YOUR INSTRUCTIONS: Scan the records for the string "integration"; copy each line where it occurs.

Before-and-after change data:
• • • • •

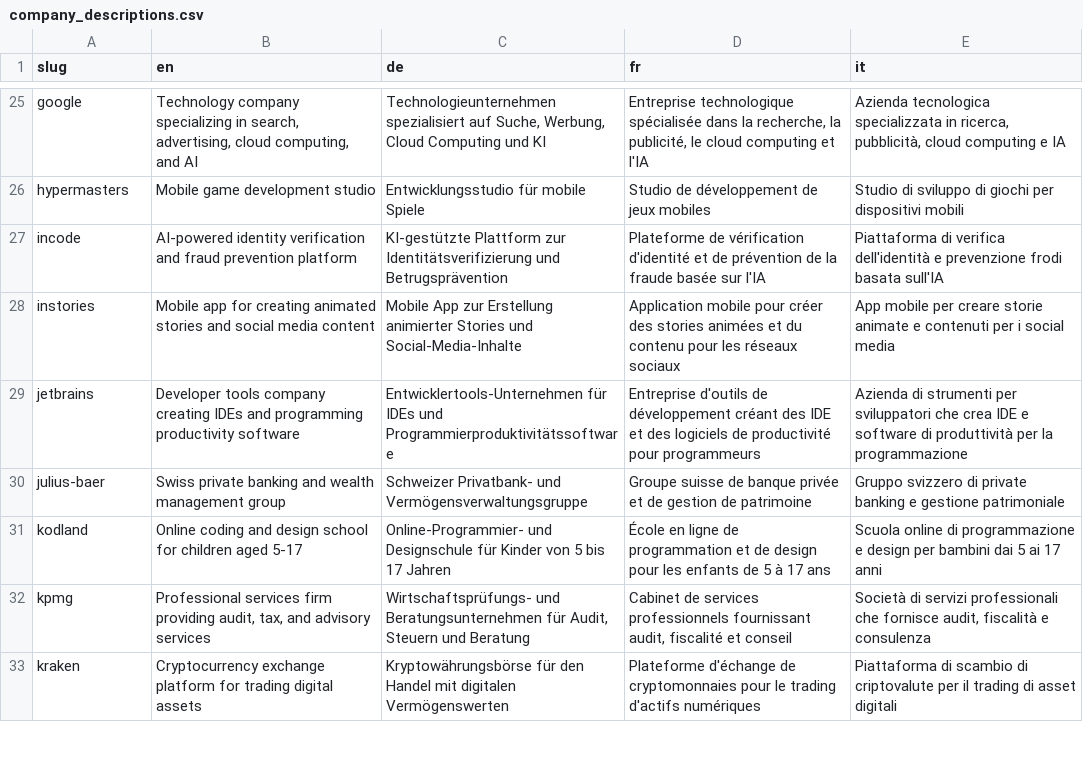
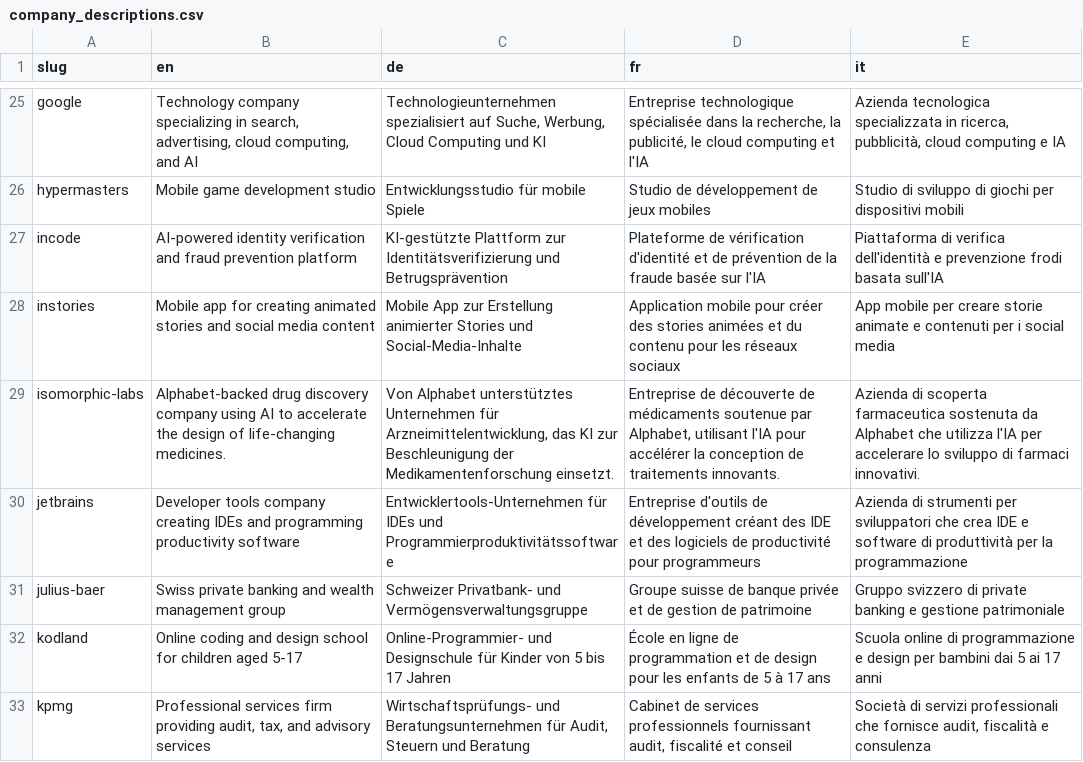
Before and after one commit to colophon-group/jobseek, a CSV file: apps/crawler/data/company_descriptions.csv, drawn as a sheet; only a part is shown, gaps mark what is left out; the shorter side is filled out with more unchanged rows.

Commit message:
Add isomorphic-labs
Closes #123

```diff
--- a/apps/crawler/data/company_descriptions.csv
+++ b/apps/crawler/data/company_descriptions.csv
@@ -28,2 +28,3 @@ incode,AI-powered identity verification and fraud prevention platform,KI-gestüt
 instories,Mobile app for creating animated stories and social media content,Mobile App zur Erstellung animierter Stories und Social-Media-Inhalte,Application mobile pour créer des stories animées et du contenu pour les réseaux sociaux,App mobile per creare storie animate e contenuti per i social media
+isomorphic-labs,Alphabet-backed drug discovery company using AI to accelerate the design of life-changing medicines.,"Von Alphabet unterstütztes Unternehmen für Arzneimittelentwicklung, das KI zur Beschleunigung der Medikamentenforschung einsetzt.","Entreprise de découverte de médicaments soutenue par Alphabet, utilisant l'IA pour accélérer la conception de traitements innovants.",Azienda di scoperta farmaceutica sostenuta da Alphabet che utilizza l'IA per accelerare lo sviluppo di farmaci innovativi.
 jetbrains,Developer tools company creating IDEs and programming productivity software,Entwicklertools-Unternehmen für IDEs und Programmierproduktivitätssoftware,Entreprise d'outils de développement créant des IDE et des logiciels de productivité pour programmeurs,Azienda di strumenti per sviluppatori che crea IDE e software di produttività per la programmazione
```
Also changed, not shown: apps/crawler/data/boards.csv, apps/crawler/data/companies.csv, 2 other files.
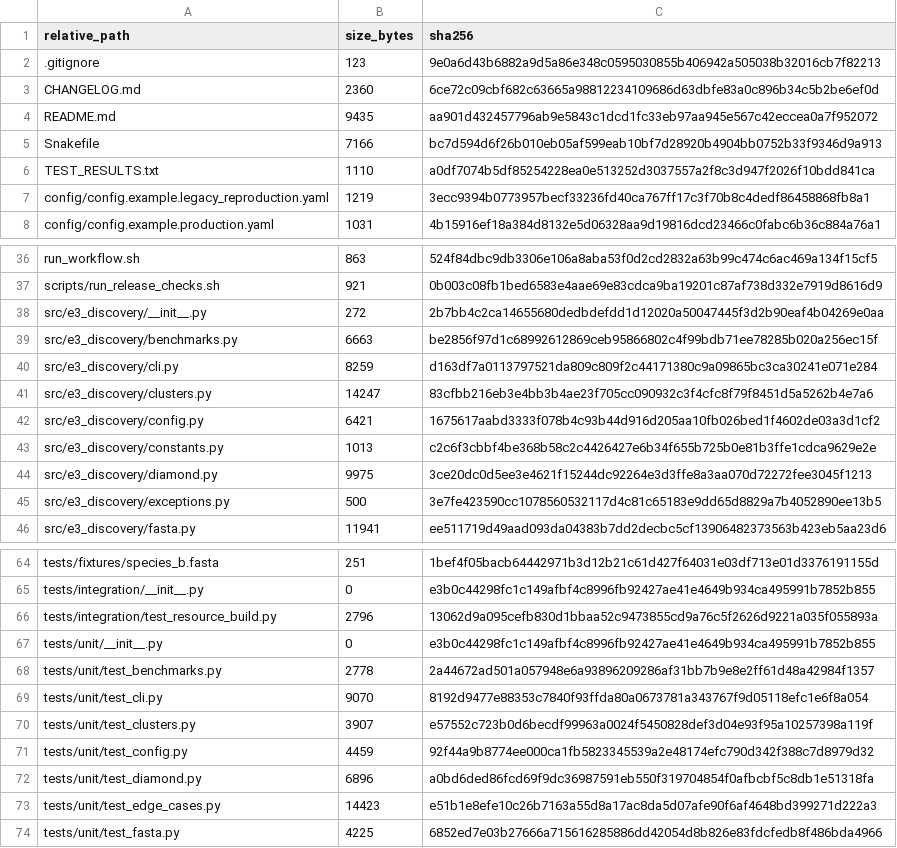
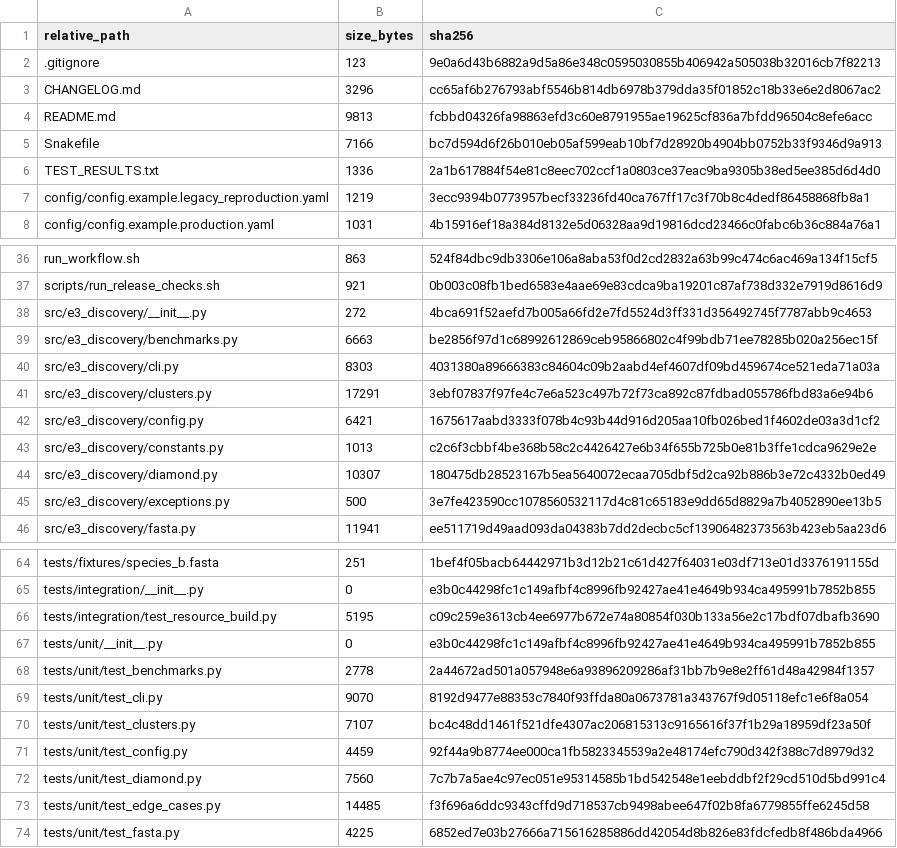
Before and after one commit to peterthorpe5/E3_project_draft, a TSV file: e3_discovery_engine/PACKAGE_MANIFEST.tsv, drawn as a sheet; only a part is shown, gaps mark what is left out; the diff covers the shown part only.

```diff
--- a/e3_discovery_engine/PACKAGE_MANIFEST.tsv
+++ b/e3_discovery_engine/PACKAGE_MANIFEST.tsv
@@ -2,6 +2,6 @@ relative_path	size_bytes	sha256
 .gitignore	123	9e0a6d43b6882a9d5a86e348c0595030855b406942a505038b32016cb7f82213
-CHANGELOG.md	2360	6ce72c09cbf682c63665a98812234109686d63dbfe83a0c896b34c5b2be6ef0d
-README.md	9435	aa901d432457796ab9e5843c1dcd1fc33eb97aa945e567c42eccea0a7f952072
+CHANGELOG.md	3296	cc65af6b276793abf5546b814db6978b379dda35f01852c18b33e6e2d8067ac2
+README.md	9813	fcbbd04326fa98863efd3c60e8791955ae19625cf836a7bfdd96504c8efe6acc
 Snakefile	7166	bc7d594d6f26b010eb05af599eab10bf7d28920b4904bb0752b33f9346d9a913
-TEST_RESULTS.txt	1110	a0df7074b5df85254228ea0e513252d3037557a2f8c3d947f2026f10bdd841ca
+TEST_RESULTS.txt	1336	2a1b617884f54e81c8eec702ccf1a0803ce37eac9ba9305b38ed5ee385d6d4d0
 config/config.example.legacy_reproduction.yaml	1219	3ecc9394b0773957becf33236fd40ca767ff17c3f70b8c4dedf86458868fb8a1
@@ -37,9 +37,9 @@ run_workflow.sh	863	524f84dbc9db3306e106a8aba53f0d2cd2832a63b99c474c6ac469a134f1
 scripts/run_release_checks.sh	921	0b003c08fb1bed6583e4aae69e83cdca9ba19201c87af738d332e7919d8616d9
-src/e3_discovery/__init__.py	272	2b7bb4c2ca14655680dedbdefdd1d12020a50047445f3d2b90eaf4b04269e0aa
+src/e3_discovery/__init__.py	272	4bca691f52aefd7b005a66fd2e7fd5524d3ff331d356492745f7787abb9c4653
 src/e3_discovery/benchmarks.py	6663	be2856f97d1c68992612869ceb95866802c4f99bdb71ee78285b020a256ec15f
-src/e3_discovery/cli.py	8259	d163df7a0113797521da809c809f2c44171380c9a09865bc3ca30241e071e284
-src/e3_discovery/clusters.py	14247	83cfbb216eb3e4bb3b4ae23f705cc090932c3f4cfc8f79f8451d5a5262b4e7a6
+src/e3_discovery/cli.py	8303	4031380a89666383c84604c09b2aabd4ef4607df09bd459674ce521eda71a03a
+src/e3_discovery/clusters.py	17291	3ebf07837f97fe4c7e6a523c497b72f73ca892c87fdbad055786fbd83a6e94b6
 src/e3_discovery/config.py	6421	1675617aabd3333f078b4c93b44d916d205aa10fb026bed1f4602de03a3d1cf2
 src/e3_discovery/constants.py	1013	c2c6f3cbbf4be368b58c2c4426427e6b34f655b725b0e81b3ffe1cdca9629e2e
-src/e3_discovery/diamond.py	9975	3ce20dc0d5ee3e4621f15244dc92264e3d3ffe8a3aa070d72272fee3045f1213
+src/e3_discovery/diamond.py	10307	180475db28523167b5ea5640072ecaa705dbf5d2ca92b886b3e72c4332b0ed49
 src/e3_discovery/exceptions.py	500	3e7fe423590cc1078560532117d4c81c65183e9dd65d8829a7b4052890ee13b5
@@ -65,3 +65,3 @@ tests/fixtures/species_b.fasta	251	1bef4f05bacb64442971b3d12b21c61d427f64031e03d
 tests/integration/__init__.py	0	e3b0c44298fc1c149afbf4c8996fb92427ae41e4649b934ca495991b7852b855
-tests/integration/test_resource_build.py	2796	13062d9a095cefb830d1bbaa52c9473855cd9a76c5f2626d9221a035f055893a
+tests/integration/test_resource_build.py	5195	c09c259e3613cb4ee6977b672e74a80854f030b133a56e2c17bdf07dbafb3690
 tests/unit/__init__.py	0	e3b0c44298fc1c149afbf4c8996fb92427ae41e4649b934ca495991b7852b855
@@ -69,6 +69,6 @@ tests/unit/test_benchmarks.py	2778	2a44672ad501a057948e6a93896209286af31bb7b9e8e
 tests/unit/test_cli.py	9070	8192d9477e88353c7840f93ffda80a0673781a343767f9d05118efc1e6f8a054
-tests/unit/test_clusters.py	3907	e57552c723b0d6becdf99963a0024f5450828def3d04e93f95a10257398a119f
+tests/unit/test_clusters.py	7107	bc4c48dd1461f521dfe4307ac206815313c9165616f37f1b29a18959df23a50f
 tests/unit/test_config.py	4459	92f44a9b8774ee000ca1fb5823345539a2e48174efc790d342f388c7d8979d32
-tests/unit/test_diamond.py	6896	a0bd6ded86fcd69f9dc36987591eb550f319704854f0afbcbf5c8db1e51318fa
-tests/unit/test_edge_cases.py	14423	e51b1e8efe10c26b7163a55d8a17ac8da5d07afe90f6af4648bd399271d222a3
+tests/unit/test_diamond.py	7560	7c7b7a5ae4c97ec051e95314585b1bd542548e1eebddbf2f29cd510d5bd991c4
+tests/unit/test_edge_cases.py	14485	f3f696a6ddc9343cffd9d718537cb9498abee647f02b8fa6779855ffe6245d58
 tests/unit/test_fasta.py	4225	6852ed7e03b27666a715616285886dd42054d8b826e83fdcfedb8f486bda4966
```
Also changed, not shown: 11 edited cells elsewhere in this file, 38 other files.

• • • • •

EXERCISE OUTPUT:
 tests/integration/__init__.py	0	e3b0c44298fc1c149afbf4c8996fb92427ae41e4649b934ca495991b7852b855
-tests/integration/test_resource_build.py	2796	13062d9a095cefb830d1bbaa52c9473855cd9a76c5f2626d9221a035f055893a
+tests/integration/test_resource_build.py	5195	c09c259e3613cb4ee6977b672e74a80854f030b133a56e2c17bdf07dbafb3690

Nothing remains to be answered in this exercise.